_Exercise directions_. Produce exactly the lines starting at the one containing "Phase 2-->Phase 3: Install" and ending at the last line of the material, with nothing added.
+---+
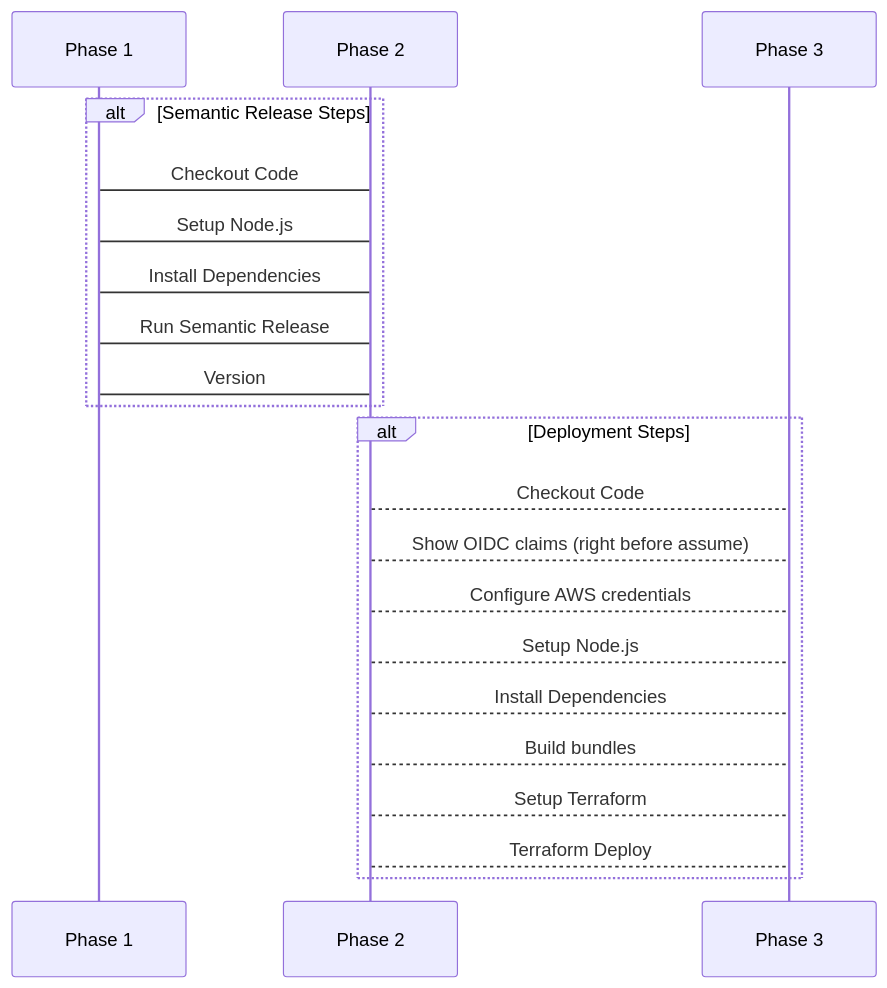
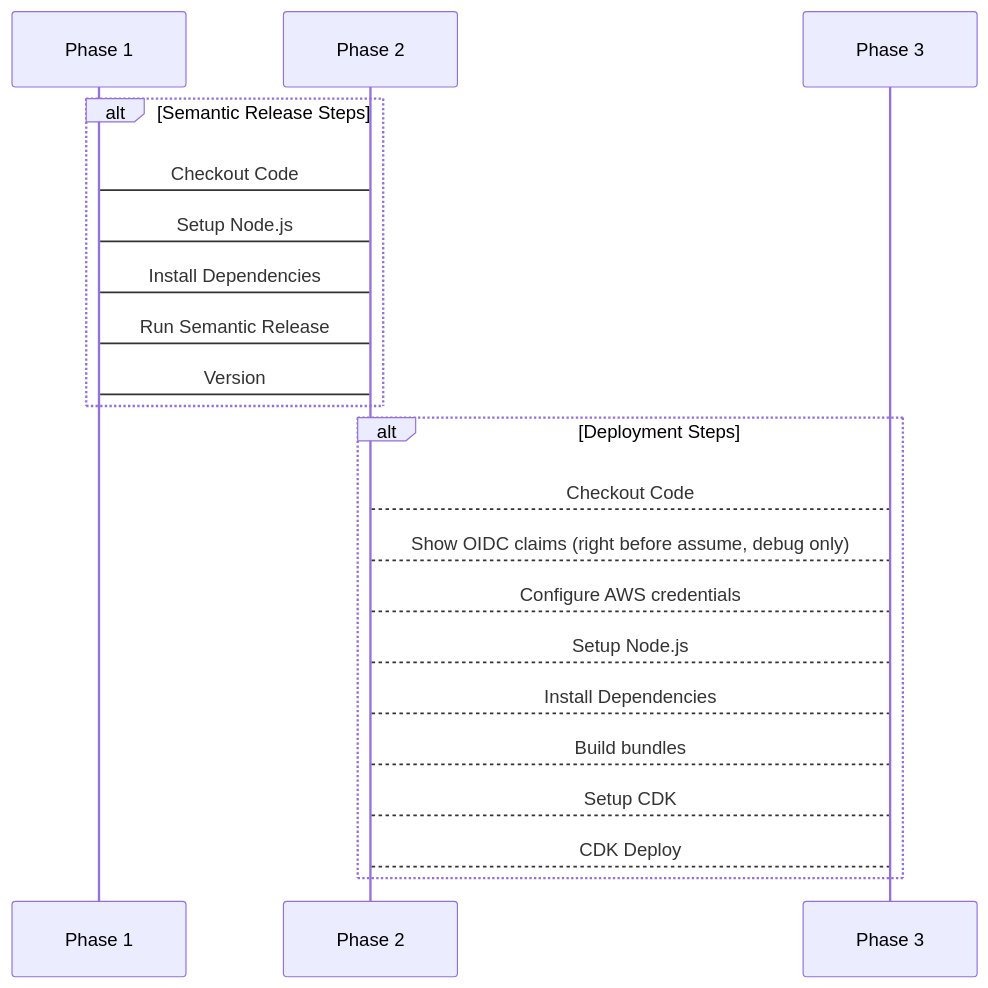
One commit to govuk-once/gds-unified-notification-service changed the second of 3 diagrams in .github/README-Pipelines.md. Above: the diagram before and after it, drawn with Mermaid. The commit also changed other lines of this file and 10 other files, not shown here.

````diff
--- a/.github/README-Pipelines.md
+++ b/.github/README-Pipelines.md
@@ -53,20 +53,20 @@
 ```mermaid
 sequenceDiagram
     alt Semantic Release Steps
       Phase 1->Phase 2: Checkout Code
       Phase 1->Phase 2: Setup Node.js
       Phase 1->Phase 2: Install Dependencies
       Phase 1->Phase 2: Run Semantic Release
       Phase 1->Phase 2: Version
     end
     alt Deployment Steps
       Phase 2-->Phase 3: Checkout Code
-      Phase 2-->Phase 3: Show OIDC claims (right before assume)
+      Phase 2-->Phase 3: Show OIDC claims (right before assume, debug only)
       Phase 2-->Phase 3: Configure AWS credentials
       Phase 2-->Phase 3: Setup Node.js
       Phase 2-->Phase 3: Install Dependencies
       Phase 2-->Phase 3: Build bundles
-      Phase 2-->Phase 3: Setup Terraform
-      Phase 2-->Phase 3: Terraform Deploy
+      Phase 2-->Phase 3: Setup CDK
+      Phase 2-->Phase 3: CDK Deploy
     end
 ```
````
+---+
_Result for this task_.
       Phase 2-->Phase 3: Install Dependencies
       Phase 2-->Phase 3: Build bundles
-      Phase 2-->Phase 3: Setup Terraform
-      Phase 2-->Phase 3: Terraform Deploy
+      Phase 2-->Phase 3: Setup CDK
+      Phase 2-->Phase 3: CDK Deploy
     end
 ```
````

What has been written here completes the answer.